Your instructions => Copy out, from the entries below, each line that holds the string "notebook".

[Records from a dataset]
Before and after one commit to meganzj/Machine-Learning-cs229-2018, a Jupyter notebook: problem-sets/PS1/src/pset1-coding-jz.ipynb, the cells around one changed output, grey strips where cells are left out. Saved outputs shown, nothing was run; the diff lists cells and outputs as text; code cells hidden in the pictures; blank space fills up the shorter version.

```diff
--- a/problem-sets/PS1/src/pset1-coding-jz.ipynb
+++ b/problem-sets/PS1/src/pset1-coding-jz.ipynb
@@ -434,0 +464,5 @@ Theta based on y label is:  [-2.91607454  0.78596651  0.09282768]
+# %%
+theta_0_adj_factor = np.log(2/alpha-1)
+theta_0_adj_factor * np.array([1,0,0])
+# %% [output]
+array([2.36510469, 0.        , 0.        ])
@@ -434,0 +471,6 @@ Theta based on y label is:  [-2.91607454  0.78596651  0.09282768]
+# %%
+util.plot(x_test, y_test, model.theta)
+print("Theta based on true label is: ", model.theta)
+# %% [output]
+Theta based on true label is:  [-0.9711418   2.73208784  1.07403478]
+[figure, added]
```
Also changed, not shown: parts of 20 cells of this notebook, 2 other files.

Exercise solution =>
Before and after one commit to meganzj/Machine-Learning-cs229-2018, a Jupyter notebook: problem-sets/PS1/src/pset1-coding-jz.ipynb, the cells around one changed output, grey strips where cells are left out. Saved outputs shown, nothing was run; the diff lists cells and outputs as text; code cells hidden in the pictures; blank space fills up the shorter version.
Also changed, not shown: parts of 20 cells of this notebook, 2 other files.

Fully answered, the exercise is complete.